I’m not a big fan of any free online translator and I don’t imagine many translators are.
But regardless of your opinion about free online translation, it exists for a reason. People love free stuff. There will always be no shortage of freebie hunters.
I’ve seen professional translators arguing about the drawbacks of using a free online translator such as Google Translator relentlessly. They view these computer technologies as their serious competitors.
Well guess what? They are fighting a losing battle here. As it turns out most people know the limitation of a free online language translator, but it doesn’t bother them.
After all, when you have a short sentence or just want to figure out the gist of an article, why would you pay for a professional service? That’s why freelance websites are still bombarded with jobs that specifically require human translations.
Believe it or not – you can make a free online translator your business partner and help you attract high paying clients. Let’s face it – not everyone that comes your way can be your client. You need to make your picks too.
Sometimes it’s better to refer a client to Babble Fish translator than taking on the job reluctantly with two parties ending up unhappy.
Here’s what you need to do:
1- Focusing on creating real value in your service
I’ve stressed this many times and I’m going to do this again. You have to offer something unique in your service. Something that’s different from your competitors.
Whether it’s the marketing message you are sending out or a new but in demand service you are offering, being one of a kind is the only way you can avoid price comparison.
Clients often shop around for translators but you’ll have to target a certain kind of clientele that you want to serve as well.
Don’t be afraid to refer them to a free online translator if a client doesn’t recoganize the value of your service. Just make sure that you pass that message in a polite and professional way.
Often when a client gets that you are demanded by other clients and that you are not desperate for business, they’ll be eager to work with you.
2- Know what your clients really need
As much as we all hope otherwise, not everyone needs professional translation services. Recognizing you are not there to serve everyone will save you a lot of time.
A client of mine came to me after she and her husband had adopted a little girl from a Chinese orphanage. They decided to keep communicating with the nanny at the orphanage that had taken care of the baby before the adoption. But neither of them spoke the other language. She came to me for help.
I translated first few letters for her and then I was told that she wasn’t going to have that funds set for mail translation anymore. I suggested that she should try a free online translator such as Google Translate). She did and although the result was not as good as she would get from my work, it was enough to keep the communication going for a while.

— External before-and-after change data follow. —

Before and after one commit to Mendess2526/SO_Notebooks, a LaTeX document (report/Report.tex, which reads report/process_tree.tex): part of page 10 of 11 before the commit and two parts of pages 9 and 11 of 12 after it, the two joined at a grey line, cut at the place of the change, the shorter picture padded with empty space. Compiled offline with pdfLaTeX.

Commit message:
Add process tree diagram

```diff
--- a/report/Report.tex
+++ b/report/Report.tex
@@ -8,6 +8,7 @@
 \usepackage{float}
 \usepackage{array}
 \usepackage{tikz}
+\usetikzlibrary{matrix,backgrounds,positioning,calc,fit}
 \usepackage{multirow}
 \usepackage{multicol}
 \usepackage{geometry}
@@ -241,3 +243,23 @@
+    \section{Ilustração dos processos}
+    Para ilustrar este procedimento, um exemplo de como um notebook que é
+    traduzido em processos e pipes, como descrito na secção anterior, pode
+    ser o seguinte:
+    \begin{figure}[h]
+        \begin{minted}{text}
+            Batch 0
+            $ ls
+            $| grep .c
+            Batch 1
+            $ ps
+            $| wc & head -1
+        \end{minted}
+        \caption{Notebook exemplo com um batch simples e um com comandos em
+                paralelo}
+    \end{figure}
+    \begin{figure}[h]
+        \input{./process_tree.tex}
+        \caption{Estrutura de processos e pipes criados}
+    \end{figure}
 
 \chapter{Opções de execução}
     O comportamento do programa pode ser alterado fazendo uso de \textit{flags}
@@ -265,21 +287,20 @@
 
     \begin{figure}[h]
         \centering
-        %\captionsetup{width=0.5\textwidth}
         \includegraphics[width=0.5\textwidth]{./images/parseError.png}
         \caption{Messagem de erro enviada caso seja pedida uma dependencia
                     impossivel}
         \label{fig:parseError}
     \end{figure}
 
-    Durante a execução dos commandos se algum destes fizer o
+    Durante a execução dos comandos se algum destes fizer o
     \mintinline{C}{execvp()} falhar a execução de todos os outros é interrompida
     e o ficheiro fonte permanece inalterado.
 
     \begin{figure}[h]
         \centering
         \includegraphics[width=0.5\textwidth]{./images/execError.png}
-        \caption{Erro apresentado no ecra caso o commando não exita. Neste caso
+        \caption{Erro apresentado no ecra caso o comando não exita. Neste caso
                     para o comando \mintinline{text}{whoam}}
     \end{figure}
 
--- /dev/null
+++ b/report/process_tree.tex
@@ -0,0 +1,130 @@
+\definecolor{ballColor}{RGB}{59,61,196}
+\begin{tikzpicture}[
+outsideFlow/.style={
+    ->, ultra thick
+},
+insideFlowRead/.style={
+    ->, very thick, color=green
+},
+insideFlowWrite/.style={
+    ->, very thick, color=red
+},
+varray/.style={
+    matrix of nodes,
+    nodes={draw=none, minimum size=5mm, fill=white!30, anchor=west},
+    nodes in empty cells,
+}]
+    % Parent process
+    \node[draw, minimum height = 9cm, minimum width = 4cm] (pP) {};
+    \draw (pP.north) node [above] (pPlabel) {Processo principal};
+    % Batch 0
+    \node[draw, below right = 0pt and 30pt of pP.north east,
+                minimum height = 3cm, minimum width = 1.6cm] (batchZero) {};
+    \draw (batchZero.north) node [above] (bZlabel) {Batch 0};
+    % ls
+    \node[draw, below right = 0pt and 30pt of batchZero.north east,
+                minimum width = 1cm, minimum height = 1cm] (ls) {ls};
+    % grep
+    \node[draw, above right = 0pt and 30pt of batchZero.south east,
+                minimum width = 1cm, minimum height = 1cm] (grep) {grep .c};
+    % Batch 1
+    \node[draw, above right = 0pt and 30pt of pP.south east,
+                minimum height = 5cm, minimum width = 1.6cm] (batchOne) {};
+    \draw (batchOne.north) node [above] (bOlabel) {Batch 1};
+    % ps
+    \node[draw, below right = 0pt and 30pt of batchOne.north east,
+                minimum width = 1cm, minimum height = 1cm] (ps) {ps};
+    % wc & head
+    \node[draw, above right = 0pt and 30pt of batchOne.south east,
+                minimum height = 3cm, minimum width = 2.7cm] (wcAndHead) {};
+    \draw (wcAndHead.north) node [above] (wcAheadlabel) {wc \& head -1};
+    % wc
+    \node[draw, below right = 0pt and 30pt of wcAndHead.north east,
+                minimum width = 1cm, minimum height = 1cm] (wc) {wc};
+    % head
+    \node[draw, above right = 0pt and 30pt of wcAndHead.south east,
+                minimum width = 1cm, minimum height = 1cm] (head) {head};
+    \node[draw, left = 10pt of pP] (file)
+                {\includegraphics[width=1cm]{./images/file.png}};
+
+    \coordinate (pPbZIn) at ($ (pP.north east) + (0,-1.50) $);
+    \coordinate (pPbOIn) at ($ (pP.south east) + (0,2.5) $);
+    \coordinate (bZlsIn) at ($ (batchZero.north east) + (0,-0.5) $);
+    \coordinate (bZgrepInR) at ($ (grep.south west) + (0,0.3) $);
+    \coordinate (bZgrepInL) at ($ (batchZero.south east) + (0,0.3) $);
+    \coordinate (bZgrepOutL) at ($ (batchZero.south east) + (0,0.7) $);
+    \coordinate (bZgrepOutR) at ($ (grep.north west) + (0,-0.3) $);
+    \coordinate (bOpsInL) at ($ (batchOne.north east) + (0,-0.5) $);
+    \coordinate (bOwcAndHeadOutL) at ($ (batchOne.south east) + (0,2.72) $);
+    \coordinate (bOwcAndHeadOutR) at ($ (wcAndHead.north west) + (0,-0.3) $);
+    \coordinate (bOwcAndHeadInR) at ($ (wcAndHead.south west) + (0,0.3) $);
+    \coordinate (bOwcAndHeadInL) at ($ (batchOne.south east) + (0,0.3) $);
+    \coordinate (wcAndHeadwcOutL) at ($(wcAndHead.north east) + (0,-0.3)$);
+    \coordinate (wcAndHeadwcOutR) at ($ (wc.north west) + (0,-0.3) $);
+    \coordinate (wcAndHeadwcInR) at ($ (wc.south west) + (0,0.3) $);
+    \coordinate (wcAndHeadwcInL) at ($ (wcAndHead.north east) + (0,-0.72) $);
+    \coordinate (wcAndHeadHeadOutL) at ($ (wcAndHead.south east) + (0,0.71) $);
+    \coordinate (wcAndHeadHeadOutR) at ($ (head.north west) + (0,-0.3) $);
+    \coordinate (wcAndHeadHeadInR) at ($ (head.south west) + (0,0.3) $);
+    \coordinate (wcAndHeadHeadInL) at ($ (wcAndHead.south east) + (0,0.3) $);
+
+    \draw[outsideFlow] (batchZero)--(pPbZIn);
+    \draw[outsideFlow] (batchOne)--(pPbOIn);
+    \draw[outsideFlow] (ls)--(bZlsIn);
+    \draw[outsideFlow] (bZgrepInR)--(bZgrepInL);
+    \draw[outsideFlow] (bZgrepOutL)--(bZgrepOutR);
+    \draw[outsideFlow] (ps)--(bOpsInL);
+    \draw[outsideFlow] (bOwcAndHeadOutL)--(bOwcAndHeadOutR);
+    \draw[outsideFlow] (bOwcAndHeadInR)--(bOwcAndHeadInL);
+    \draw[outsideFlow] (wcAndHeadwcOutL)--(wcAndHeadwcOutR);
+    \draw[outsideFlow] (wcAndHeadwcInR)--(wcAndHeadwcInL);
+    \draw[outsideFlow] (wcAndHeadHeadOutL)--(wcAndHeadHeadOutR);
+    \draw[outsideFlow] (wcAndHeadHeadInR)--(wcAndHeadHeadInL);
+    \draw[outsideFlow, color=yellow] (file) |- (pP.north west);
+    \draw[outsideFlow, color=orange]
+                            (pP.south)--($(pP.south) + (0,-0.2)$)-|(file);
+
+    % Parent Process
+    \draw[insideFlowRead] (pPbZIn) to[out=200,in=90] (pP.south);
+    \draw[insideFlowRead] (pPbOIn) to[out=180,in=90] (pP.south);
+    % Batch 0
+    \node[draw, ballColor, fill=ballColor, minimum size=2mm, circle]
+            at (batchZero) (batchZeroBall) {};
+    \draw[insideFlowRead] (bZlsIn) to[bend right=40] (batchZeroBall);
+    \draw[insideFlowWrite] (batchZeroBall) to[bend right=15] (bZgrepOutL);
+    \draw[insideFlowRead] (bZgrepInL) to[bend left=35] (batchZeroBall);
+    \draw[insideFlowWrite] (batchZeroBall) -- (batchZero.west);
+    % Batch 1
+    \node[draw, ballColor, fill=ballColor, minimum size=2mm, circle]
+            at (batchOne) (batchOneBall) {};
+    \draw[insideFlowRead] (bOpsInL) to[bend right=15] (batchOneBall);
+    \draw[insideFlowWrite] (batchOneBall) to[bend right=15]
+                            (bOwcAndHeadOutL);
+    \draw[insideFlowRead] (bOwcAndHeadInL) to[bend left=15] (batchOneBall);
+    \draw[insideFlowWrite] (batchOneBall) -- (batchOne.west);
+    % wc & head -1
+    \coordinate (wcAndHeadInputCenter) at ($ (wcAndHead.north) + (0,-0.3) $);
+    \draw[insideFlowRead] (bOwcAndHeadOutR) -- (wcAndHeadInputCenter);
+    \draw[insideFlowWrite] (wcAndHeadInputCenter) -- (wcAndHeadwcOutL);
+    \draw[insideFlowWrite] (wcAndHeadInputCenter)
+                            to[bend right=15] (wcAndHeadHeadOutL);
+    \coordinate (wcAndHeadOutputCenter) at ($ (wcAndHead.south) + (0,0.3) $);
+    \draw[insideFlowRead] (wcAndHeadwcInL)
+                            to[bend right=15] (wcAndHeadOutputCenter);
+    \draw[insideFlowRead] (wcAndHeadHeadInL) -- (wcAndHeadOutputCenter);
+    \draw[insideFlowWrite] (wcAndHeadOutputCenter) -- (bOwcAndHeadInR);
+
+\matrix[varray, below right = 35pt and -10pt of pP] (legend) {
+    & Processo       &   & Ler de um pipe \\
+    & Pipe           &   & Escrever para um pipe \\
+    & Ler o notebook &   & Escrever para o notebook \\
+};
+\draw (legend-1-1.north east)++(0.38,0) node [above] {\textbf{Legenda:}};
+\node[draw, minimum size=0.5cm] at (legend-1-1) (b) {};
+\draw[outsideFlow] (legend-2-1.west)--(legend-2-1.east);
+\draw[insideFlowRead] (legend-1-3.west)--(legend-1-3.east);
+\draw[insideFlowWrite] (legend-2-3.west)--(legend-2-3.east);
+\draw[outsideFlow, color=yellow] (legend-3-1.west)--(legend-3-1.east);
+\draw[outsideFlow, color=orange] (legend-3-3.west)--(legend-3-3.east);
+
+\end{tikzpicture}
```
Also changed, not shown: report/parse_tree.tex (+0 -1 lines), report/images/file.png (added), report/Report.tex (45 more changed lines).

Now she’s learning Chinese with her little girl. But she often sends referrals from people who also adopted or are trying to adopt children from China. Now that’s a bonus.